In recognition of his journalistic accomplishments and his leadership on social issues, Jorge Ramos, the longtime host of Univision Noticias’ evening news and its Sunday newsmagazine “Al Punto,” has been awarded the UCLA Medal.
Presenting the university’s highest honor to Ramos on Oct. 9 was UCLA Chancellor Gene Block.
“Jorge Ramos is more than a great journalist who happens to read and report the news to a largely Spanish-speaking audience,” Block told a crowd of about 400 people prior to Ramos delivering the latest Luskin Lecture, which is sponsored by the UCLA Luskin School of Public Affairs. “He is also a fierce advocate for Latino immigrants.”
Ramos studied journalism at UCLA Extension when he first came to the United States from Mexico.
“Journalism and academia really are kindred spirits in that we both are dedicated to honestly searching for and sharing reliable facts,” Block said. “This is why UCLA is so grateful for journalists like Jorge Ramos.”
A pivotal figure for many American Latinos, Ramos has more than 30 years of experience producing informative reporting with an underlying dedication to advancing the interests of marginalized communities.
“Regardless of whatever happens [in the midterm elections] this November, there is an incredible demographic revolution happening right now,” Ramos told the crowd at the UCLA Luskin Conference Center. “By 2044, everyone in this country — absolutely everyone — is going to be a minority.”
Ramos said he believes that many conservative voters are afraid that their country is changing so quickly that they won’t be able to recognize it. But in Ramos’ view, “the beauty of this country is its diversity. And the only way to survive is to be tolerant and to respect our differences.”
Tom Oser, interim vice provost of UCLA Continuing Education and Extension, also placed an emphasis on inclusiveness in his remarks. “Mr. Ramos’ story of personal reinvention highlights what Extension does best. We offer open enrollment into academic certificate programs of study that provide access to the riches of UCLA academics — to all adults.”
UCLA played an essential role in his career, Ramos told the crowd.
“This country, and UCLA, and UCLA Extension gave me the opportunities that my country of origin couldn’t give me,” he said. “So my mission now is to make sure that those who come after me have exactly the same opportunities that I had. So UCLA and UCLA Extension, muchísimas gracias.”

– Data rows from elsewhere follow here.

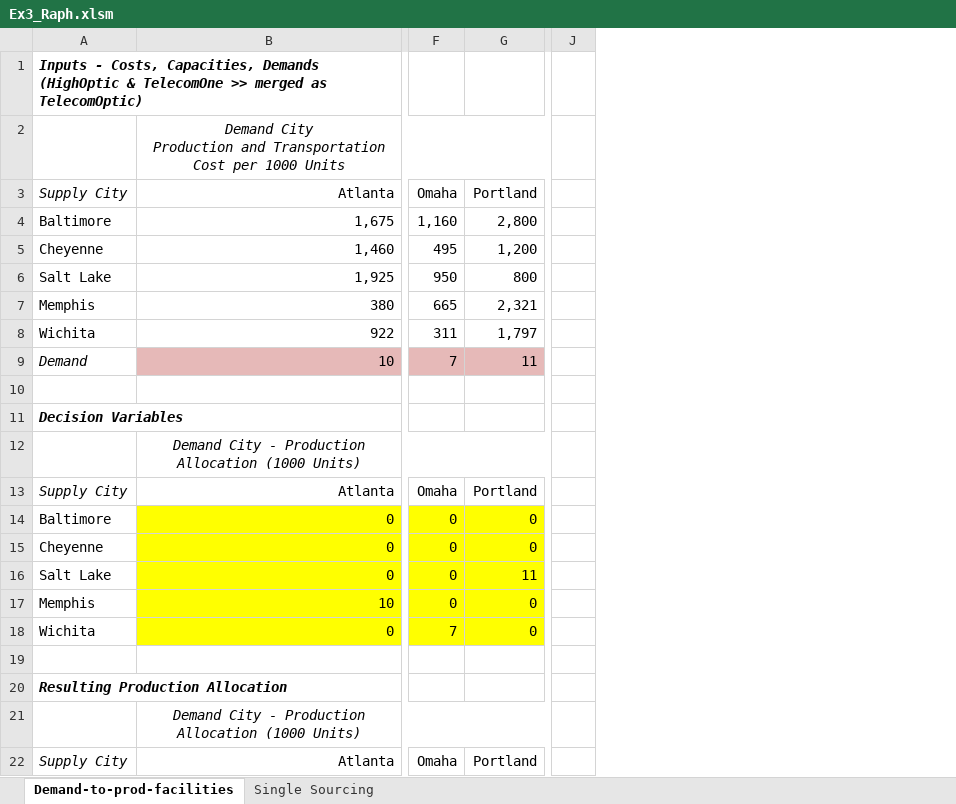
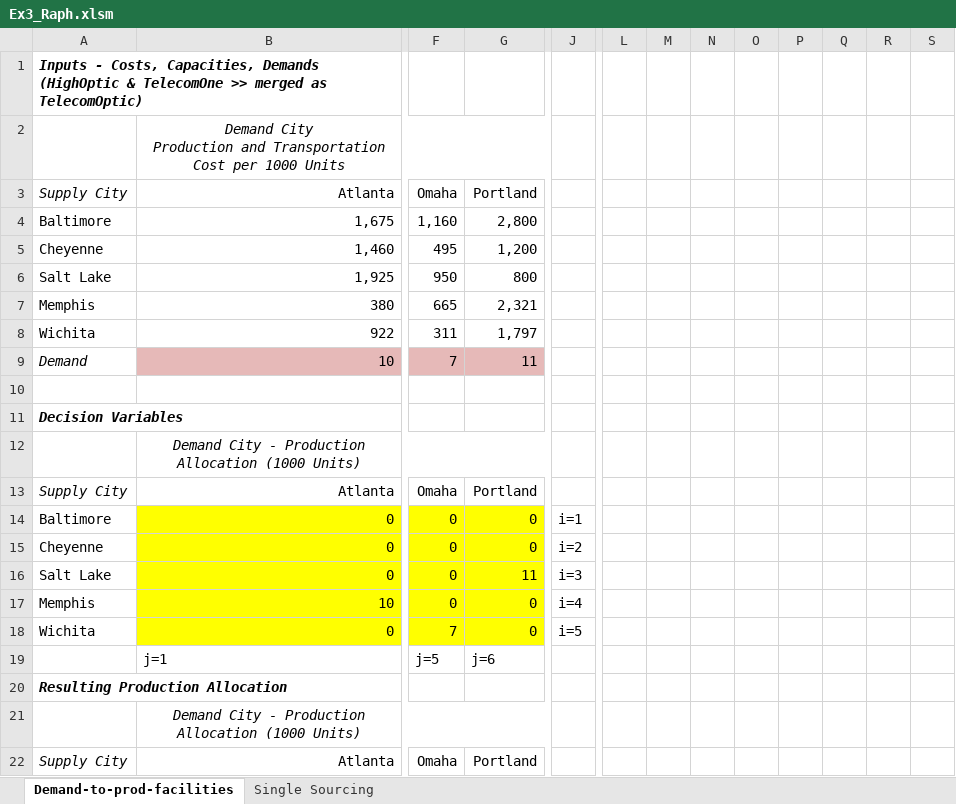
Before and after one commit to R4phou/ULB-GEST-H501, an Excel workbook: Exercices/Block 6/Ex3_Raph.xlsm, sheet Demand-to-prod-facilities, drawn as a sheet; only a part is shown, gaps mark what is left out; values as stored, in another font and other column widths than the file's, no borders; charts and pictures not drawn; removed rows and columns are numbered as before the commit, all else as after; rows hold the shown columns only; the diff names each change by its address in the sheet, - before the commit and + after, or states it on an @@ line.

```diff
--- a/Exercices/Block 6/Ex3_Raph.xlsm (sheet Demand-to-prod-facilities)
+++ b/Exercices/Block 6/Ex3_Raph.xlsm (sheet Demand-to-prod-facilities)
-column J, empty
+column J, rows 14-18: i=1 | i=2 | i=3 | i=4 | i=5
+column L, empty
+column M, empty
+column N, empty
+column O, empty
+column P, empty
+column Q, empty
+column R, empty
+column S, empty
-row 19: (empty)
+row 19:  | j=1 | j=5 | j=6
```
Also changed, not shown: charts or pictures, 4 other files.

Ramos was selected to give a Luskin Lecture at UCLA because the series often “celebrates the inspirational work of individuals like Jorge Ramos whose accomplishments in service to the public interest can serve as models not just to our students but, indeed, to us all,” said Gary Segura, dean of the UCLA Luskin School of Public Affairs. “Mr. Ramos is the living embodiment of journalism in the pursuit of justice, the most trusted man in Latino America, and I am proud to know him.”
Those who attended the event shared Segura’s excitement about the opportunity to spend time in the presence of Ramos.

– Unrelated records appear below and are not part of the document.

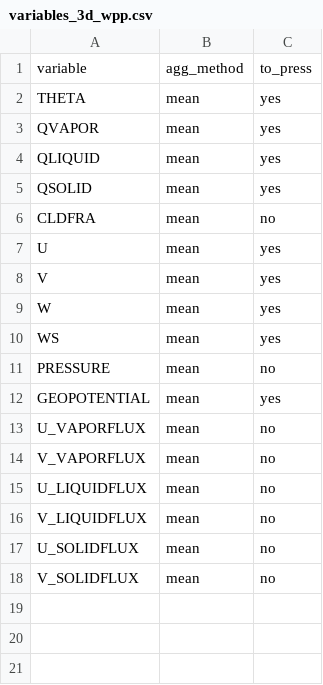
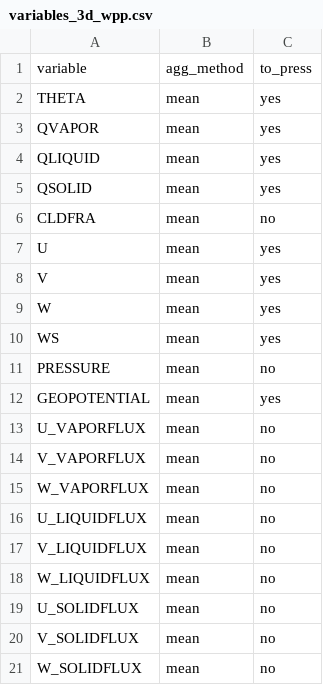
Before and after one commit to benatouba/wave, a CSV file: res/post/variables_3d_wpp.csv, drawn as a sheet; the diff names each change by its address in the sheet, - before the commit and + after, or states it on an @@ line.

Commit message:
new w water flux variables

```diff
--- a/res/post/variables_3d_wpp.csv
+++ b/res/post/variables_3d_wpp.csv
+row 15: W_VAPORFLUX | mean | no
+row 18: W_LIQUIDFLUX | mean | no
+row 21: W_SOLIDFLUX | mean | no
```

“Every immigrant remembers the date when they arrived. For me, it was Aug. 8, 1993. And, where we lived near Miami, Jorge was in our living room every single night,” said Dulce Vasquez, a first-year master’s degree student in public policy. “From a very young age, I knew that he was a very trusted source of information and a welcome voice in our household. To this day, I have not found a more trusted and reliable voice in the Latino community.”
After the medal presentation, Ramos made brief remarks, then engaged in a discussion of issues of national interest with Eric Avila, UCLA professor of Chicana and Chicano studies, history and urban planning; and Laura Gómez, UCLA professor of law.
Avila asked whether the rules have changed for journalists in the current political climate. Ramos, who quit his reporting job in Mexico 30 years ago to escape censorship and pursue his livelihood in a country with greater press freedom, replied that journalists have a societal obligation to do more than simply relay facts.
He recounted his well-remembered 2015 confrontation with then-presidential candidate Donald Trump. During a news conference at a campaign stop in Iowa, Trump refused to let Ramos ask a question about immigration policy. He stood his ground and refused to be silent, so Trump had security personnel usher Ramos out of the room.
“In journalism school we are taught that we need to be neutral. But after that moment, I realized that neutrality sometimes is not an option,” Ramos said. “Elie Wiesel, a Holocaust survivor, used to say that we have to take a stand. Neutrality helps the oppressor, never the victim.”
Ramos’ remarks included an admonition directed toward the many UCLA students who attended the event, telling them to speak out — to disobey.
“When you see racism, disobey. When you see inequality, you have to disobey. When you see injustice, you have to disobey,” Ramos said. “This is not a time to be silent. And I need to hear your voices. We need to hear your voices — because they are strong and they are right.”
Stan Paul of the UCLA Luskin communications staff also contributed to this story.
Originally posted in UCLA Newsroom: Source